§ **Activity**: In the listing below, find every line containing "dimple" and copy it out.

§ **Source information**:
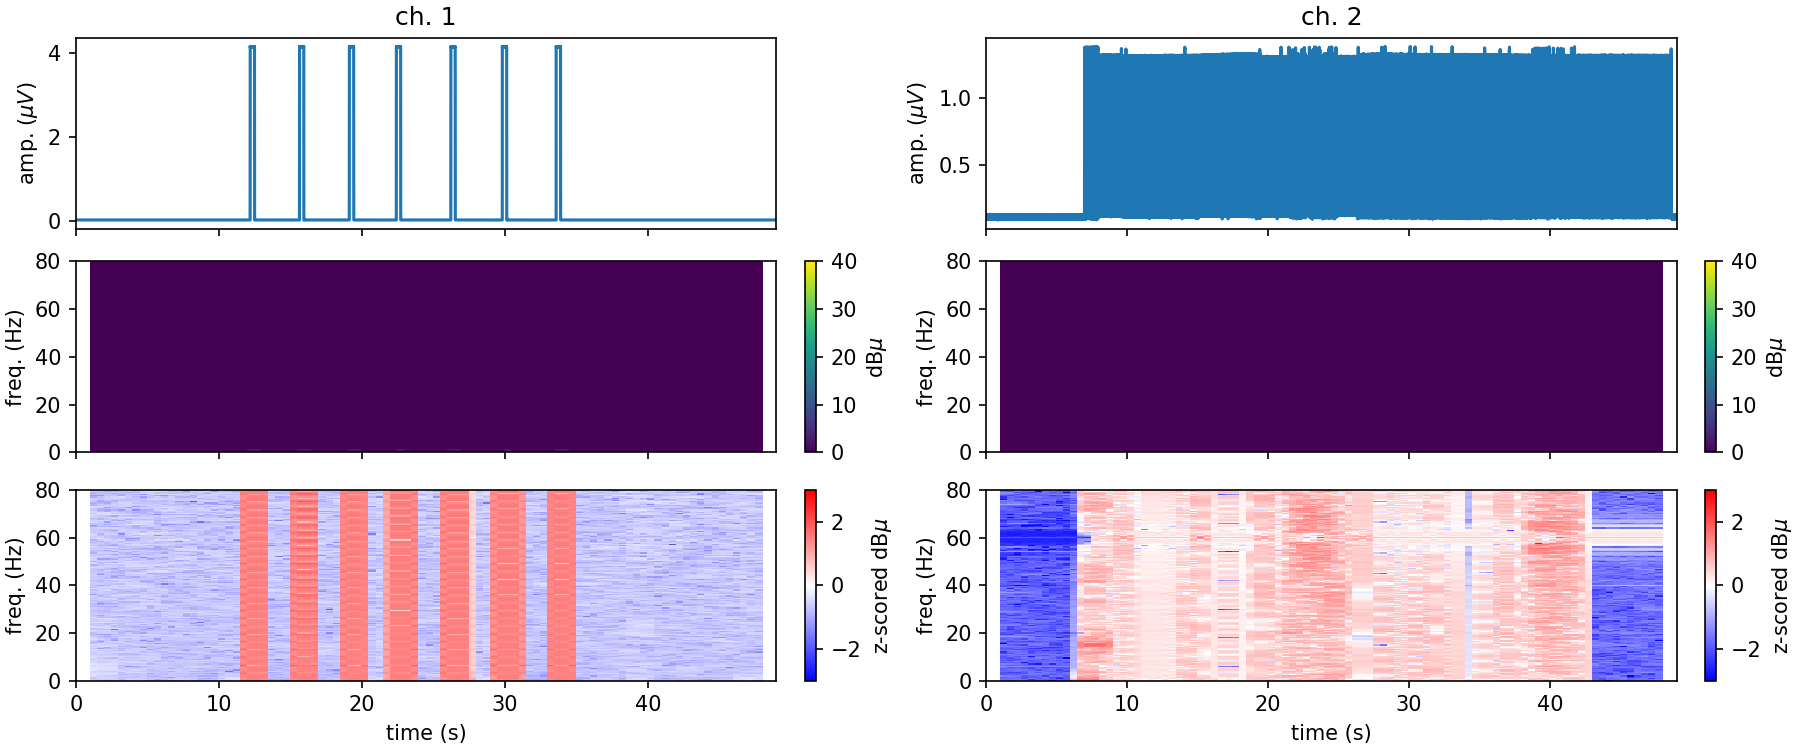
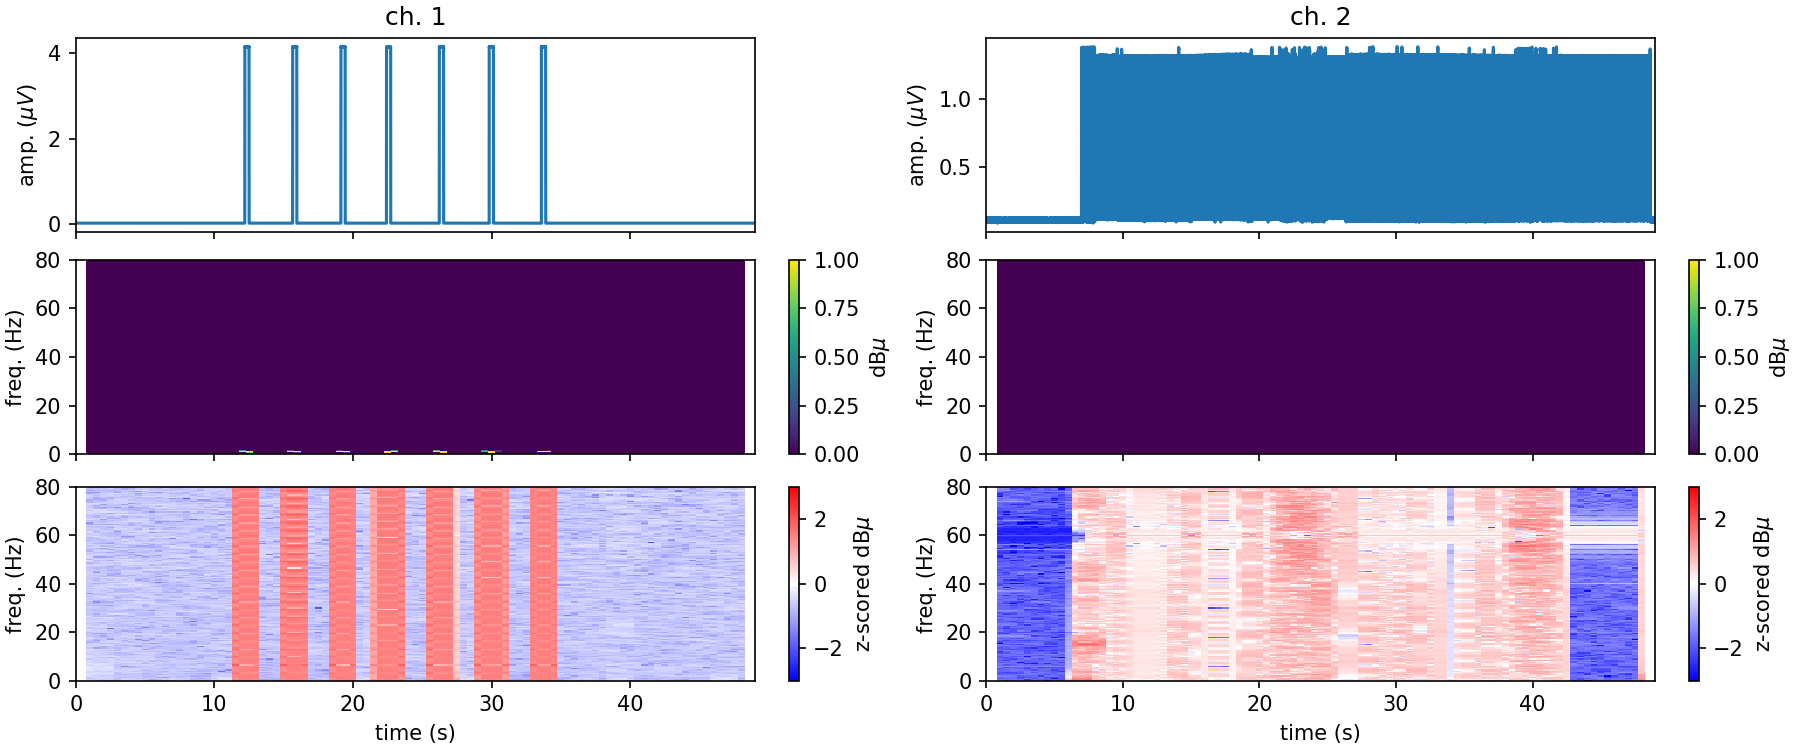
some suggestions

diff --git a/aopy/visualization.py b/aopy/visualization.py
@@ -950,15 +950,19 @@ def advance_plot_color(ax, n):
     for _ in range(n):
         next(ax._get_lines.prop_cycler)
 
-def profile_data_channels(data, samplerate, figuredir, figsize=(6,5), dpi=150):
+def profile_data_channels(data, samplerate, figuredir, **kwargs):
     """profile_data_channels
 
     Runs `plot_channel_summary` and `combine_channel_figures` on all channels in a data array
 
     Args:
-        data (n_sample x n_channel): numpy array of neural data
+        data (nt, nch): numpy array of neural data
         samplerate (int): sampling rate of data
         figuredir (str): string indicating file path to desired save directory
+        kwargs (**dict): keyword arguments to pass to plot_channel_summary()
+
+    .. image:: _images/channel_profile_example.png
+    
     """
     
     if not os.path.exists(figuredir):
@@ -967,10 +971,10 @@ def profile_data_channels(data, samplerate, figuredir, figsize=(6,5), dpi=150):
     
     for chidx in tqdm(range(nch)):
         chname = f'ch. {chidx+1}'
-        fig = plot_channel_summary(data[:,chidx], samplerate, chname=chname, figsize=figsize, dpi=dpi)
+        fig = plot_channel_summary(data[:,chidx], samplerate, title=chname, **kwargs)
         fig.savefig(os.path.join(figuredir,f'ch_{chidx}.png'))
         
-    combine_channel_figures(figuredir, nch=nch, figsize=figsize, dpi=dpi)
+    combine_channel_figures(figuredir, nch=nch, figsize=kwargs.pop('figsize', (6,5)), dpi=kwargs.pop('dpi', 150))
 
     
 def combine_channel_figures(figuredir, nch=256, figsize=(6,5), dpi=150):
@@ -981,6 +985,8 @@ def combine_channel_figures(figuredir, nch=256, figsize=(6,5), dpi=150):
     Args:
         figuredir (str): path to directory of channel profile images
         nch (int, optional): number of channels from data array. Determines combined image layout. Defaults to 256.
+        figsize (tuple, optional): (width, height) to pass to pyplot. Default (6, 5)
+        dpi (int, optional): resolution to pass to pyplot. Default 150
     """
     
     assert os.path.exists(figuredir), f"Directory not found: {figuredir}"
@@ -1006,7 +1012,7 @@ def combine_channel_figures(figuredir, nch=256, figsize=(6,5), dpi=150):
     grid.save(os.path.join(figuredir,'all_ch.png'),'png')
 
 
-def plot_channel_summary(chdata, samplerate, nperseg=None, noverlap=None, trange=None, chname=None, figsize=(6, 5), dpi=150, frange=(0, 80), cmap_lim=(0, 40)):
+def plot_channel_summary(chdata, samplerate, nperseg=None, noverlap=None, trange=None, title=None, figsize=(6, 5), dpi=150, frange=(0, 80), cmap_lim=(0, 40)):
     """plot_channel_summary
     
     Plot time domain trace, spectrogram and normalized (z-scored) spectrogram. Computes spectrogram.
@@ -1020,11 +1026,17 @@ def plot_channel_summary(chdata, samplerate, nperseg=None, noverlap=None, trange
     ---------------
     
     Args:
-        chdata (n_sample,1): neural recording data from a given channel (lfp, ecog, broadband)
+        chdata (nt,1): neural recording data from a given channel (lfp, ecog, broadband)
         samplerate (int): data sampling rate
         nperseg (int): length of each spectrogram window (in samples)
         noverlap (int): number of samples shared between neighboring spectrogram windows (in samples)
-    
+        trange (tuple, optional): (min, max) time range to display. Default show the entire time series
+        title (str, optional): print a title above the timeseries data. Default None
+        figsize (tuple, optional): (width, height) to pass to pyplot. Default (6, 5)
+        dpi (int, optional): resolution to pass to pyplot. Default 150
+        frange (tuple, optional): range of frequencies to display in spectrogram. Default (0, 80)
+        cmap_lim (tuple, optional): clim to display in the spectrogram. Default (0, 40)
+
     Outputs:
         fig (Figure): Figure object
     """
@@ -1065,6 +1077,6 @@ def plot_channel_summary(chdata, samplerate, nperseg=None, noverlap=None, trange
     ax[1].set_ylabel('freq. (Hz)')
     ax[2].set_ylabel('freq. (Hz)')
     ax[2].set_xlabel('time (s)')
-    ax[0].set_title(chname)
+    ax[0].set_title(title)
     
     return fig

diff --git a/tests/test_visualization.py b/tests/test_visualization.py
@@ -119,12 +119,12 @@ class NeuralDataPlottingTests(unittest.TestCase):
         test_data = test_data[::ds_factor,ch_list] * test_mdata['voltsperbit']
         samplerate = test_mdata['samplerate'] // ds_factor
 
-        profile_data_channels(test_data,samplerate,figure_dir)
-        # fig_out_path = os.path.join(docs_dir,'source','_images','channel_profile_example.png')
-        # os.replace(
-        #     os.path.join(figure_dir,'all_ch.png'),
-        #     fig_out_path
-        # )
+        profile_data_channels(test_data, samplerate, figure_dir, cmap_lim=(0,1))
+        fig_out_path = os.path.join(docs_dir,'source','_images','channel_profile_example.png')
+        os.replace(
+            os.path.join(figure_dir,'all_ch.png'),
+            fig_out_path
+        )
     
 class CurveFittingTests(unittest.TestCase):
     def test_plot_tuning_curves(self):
--
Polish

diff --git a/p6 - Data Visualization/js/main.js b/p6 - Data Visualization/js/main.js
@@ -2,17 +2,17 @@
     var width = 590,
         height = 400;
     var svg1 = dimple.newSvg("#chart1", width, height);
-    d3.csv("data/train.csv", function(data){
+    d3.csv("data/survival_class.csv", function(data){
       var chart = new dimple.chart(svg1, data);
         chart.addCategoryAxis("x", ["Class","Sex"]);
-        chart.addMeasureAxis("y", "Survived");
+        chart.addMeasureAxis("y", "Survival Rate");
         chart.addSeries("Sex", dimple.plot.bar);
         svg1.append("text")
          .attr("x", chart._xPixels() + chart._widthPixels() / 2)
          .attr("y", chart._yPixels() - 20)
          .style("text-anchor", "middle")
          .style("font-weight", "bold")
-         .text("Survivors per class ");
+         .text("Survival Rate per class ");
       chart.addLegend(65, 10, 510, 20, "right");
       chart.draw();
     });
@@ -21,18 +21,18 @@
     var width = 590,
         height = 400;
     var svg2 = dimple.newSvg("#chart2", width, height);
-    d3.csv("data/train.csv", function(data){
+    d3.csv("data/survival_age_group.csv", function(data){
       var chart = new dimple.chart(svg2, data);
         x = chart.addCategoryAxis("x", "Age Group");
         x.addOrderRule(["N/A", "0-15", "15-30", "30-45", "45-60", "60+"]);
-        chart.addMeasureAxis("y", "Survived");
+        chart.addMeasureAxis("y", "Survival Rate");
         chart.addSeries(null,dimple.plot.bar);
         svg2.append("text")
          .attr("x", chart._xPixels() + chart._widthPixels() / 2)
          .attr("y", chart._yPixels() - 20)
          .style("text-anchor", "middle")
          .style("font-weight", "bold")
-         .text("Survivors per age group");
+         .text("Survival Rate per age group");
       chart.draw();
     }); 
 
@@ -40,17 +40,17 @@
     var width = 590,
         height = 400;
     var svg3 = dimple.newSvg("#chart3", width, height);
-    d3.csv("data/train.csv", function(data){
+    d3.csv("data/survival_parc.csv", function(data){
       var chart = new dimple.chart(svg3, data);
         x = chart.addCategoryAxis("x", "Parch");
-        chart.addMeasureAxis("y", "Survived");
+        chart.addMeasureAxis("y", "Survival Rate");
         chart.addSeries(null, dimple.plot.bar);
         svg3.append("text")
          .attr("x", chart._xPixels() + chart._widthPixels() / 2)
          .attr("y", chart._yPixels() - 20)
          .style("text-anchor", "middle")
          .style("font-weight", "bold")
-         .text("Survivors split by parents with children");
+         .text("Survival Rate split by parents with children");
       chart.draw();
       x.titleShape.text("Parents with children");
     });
* * *
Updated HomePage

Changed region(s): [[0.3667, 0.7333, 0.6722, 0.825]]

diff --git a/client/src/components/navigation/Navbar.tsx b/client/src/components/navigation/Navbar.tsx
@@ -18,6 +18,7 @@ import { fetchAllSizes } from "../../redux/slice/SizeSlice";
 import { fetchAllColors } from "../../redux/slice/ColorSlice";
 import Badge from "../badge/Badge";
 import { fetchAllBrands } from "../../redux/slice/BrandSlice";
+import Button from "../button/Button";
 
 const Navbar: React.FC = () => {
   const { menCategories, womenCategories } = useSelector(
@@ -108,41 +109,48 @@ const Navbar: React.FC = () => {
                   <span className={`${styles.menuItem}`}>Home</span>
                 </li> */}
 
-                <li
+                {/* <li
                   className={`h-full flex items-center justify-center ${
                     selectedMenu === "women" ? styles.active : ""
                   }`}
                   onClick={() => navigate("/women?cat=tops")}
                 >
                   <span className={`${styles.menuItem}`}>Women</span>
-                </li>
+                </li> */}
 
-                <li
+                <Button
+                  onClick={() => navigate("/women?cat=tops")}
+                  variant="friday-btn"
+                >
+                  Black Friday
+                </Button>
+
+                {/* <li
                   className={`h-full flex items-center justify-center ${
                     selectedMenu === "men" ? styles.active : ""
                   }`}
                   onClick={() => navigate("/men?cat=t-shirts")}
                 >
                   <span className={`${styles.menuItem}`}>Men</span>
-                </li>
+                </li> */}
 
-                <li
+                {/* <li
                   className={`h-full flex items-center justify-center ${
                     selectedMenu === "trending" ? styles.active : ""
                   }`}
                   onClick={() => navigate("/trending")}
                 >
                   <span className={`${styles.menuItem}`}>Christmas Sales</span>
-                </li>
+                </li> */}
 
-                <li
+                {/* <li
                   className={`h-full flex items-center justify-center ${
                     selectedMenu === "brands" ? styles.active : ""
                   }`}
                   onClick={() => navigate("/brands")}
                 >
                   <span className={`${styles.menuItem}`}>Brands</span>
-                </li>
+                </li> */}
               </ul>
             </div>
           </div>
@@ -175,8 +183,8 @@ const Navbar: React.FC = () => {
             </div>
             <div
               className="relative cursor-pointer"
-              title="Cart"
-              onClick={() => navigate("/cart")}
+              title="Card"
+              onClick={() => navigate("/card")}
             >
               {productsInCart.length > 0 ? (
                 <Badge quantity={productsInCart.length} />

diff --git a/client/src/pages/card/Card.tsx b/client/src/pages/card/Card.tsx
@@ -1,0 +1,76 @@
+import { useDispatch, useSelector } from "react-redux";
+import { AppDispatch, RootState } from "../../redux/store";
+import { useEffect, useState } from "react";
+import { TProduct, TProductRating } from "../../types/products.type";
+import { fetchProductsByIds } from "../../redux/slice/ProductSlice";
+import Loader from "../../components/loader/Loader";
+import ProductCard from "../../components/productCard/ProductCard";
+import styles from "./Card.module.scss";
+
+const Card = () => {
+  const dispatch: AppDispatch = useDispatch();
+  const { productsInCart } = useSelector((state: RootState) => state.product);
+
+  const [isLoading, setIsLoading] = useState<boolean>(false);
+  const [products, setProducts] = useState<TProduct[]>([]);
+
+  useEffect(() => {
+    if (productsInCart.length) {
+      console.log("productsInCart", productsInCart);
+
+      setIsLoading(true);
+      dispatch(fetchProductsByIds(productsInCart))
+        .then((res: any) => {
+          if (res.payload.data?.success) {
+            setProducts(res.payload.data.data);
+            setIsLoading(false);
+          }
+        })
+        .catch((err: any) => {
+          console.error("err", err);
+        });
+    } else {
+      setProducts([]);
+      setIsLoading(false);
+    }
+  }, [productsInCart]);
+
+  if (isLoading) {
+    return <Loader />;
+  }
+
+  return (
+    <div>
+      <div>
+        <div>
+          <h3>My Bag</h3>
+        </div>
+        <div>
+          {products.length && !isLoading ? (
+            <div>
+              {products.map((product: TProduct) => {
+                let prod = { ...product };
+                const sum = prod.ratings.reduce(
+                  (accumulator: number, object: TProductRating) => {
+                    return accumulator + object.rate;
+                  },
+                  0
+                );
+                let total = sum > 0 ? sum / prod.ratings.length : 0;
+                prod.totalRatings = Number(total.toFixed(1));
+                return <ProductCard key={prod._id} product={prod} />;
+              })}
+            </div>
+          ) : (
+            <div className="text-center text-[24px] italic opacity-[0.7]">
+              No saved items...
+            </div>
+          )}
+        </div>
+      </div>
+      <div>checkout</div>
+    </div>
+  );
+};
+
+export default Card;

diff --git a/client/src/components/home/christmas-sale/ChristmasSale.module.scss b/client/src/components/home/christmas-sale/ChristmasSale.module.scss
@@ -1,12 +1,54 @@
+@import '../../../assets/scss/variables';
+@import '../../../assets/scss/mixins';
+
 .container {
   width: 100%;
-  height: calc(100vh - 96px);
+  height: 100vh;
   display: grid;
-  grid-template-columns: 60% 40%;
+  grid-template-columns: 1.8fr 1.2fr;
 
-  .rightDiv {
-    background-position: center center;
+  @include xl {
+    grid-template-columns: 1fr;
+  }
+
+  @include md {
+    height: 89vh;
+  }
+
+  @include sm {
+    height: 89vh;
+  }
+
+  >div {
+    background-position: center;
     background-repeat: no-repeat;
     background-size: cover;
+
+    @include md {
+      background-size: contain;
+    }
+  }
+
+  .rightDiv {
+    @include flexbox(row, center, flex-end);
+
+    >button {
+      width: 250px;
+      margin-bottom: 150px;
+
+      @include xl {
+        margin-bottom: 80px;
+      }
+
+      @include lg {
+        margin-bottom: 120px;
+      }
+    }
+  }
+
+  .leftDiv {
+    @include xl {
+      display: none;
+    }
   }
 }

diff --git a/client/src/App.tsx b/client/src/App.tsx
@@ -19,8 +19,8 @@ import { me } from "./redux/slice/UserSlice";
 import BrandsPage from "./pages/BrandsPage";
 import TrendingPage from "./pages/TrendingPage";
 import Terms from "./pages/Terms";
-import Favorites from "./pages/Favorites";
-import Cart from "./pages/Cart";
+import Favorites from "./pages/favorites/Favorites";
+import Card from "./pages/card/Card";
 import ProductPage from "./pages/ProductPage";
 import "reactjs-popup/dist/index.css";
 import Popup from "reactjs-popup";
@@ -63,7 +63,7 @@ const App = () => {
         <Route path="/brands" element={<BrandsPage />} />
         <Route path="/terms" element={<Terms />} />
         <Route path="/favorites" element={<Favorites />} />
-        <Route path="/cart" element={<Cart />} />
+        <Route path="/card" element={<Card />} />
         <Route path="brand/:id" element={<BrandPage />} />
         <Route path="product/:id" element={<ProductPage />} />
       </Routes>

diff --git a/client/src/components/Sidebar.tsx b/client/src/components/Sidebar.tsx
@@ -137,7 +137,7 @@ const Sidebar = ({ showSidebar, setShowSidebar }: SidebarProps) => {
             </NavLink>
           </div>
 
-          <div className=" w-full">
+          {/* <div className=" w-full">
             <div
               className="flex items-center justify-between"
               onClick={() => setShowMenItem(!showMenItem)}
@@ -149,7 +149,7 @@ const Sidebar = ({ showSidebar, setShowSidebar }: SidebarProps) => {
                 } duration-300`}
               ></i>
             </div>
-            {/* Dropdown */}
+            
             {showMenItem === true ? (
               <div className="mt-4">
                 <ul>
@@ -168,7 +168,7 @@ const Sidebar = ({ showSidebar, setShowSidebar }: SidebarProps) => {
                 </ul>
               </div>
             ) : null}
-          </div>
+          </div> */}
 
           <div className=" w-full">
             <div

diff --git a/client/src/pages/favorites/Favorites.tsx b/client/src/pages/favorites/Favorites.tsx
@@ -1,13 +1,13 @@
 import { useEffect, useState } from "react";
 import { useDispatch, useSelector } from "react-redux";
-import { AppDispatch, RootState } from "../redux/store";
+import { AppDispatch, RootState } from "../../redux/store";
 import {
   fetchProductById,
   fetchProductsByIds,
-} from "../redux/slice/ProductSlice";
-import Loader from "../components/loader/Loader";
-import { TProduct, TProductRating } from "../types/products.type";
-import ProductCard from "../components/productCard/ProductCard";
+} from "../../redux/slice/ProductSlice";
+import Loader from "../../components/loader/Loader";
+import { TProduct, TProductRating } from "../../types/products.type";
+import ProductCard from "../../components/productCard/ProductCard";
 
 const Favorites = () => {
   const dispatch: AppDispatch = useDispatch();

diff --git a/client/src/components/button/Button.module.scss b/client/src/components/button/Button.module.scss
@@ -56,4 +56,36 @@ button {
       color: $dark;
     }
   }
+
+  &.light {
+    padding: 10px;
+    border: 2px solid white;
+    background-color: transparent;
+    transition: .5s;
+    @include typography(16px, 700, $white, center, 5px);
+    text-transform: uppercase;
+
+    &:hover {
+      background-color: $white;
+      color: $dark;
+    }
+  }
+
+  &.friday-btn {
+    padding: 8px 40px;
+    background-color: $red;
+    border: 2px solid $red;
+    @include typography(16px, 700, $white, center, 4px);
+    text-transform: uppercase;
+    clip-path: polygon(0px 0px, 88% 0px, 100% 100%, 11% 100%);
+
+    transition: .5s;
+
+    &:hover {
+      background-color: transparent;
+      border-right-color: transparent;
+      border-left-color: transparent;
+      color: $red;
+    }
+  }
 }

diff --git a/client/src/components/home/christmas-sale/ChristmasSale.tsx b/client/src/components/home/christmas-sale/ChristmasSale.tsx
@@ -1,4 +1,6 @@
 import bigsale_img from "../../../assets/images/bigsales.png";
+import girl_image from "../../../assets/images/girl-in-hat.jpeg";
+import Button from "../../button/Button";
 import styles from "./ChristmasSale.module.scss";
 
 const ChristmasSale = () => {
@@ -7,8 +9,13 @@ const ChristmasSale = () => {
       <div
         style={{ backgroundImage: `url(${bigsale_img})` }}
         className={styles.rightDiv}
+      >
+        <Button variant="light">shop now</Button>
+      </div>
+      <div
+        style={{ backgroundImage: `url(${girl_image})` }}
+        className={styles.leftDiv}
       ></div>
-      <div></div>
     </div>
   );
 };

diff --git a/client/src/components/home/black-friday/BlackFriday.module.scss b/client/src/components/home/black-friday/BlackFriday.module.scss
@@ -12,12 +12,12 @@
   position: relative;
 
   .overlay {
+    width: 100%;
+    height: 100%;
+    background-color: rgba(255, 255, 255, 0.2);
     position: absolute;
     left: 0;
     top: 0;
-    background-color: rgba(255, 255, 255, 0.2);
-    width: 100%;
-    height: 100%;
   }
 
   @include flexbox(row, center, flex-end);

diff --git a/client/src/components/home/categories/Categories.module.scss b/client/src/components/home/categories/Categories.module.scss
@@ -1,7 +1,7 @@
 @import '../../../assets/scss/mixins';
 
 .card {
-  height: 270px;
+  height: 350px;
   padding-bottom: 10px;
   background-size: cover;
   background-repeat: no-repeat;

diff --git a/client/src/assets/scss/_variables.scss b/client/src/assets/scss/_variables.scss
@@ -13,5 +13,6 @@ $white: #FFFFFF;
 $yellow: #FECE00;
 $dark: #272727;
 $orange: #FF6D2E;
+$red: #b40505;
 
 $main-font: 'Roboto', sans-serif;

§ **Response**:
     var svg1 = dimple.newSvg("#chart1", width, height);
       var chart = new dimple.chart(svg1, data);
         chart.addSeries("Sex", dimple.plot.bar);
     var svg2 = dimple.newSvg("#chart2", width, height);
       var chart = new dimple.chart(svg2, data);
         chart.addSeries(null,dimple.plot.bar);
     var svg3 = dimple.newSvg("#chart3", width, height);
       var chart = new dimple.chart(svg3, data);
         chart.addSeries(null, dimple.plot.bar);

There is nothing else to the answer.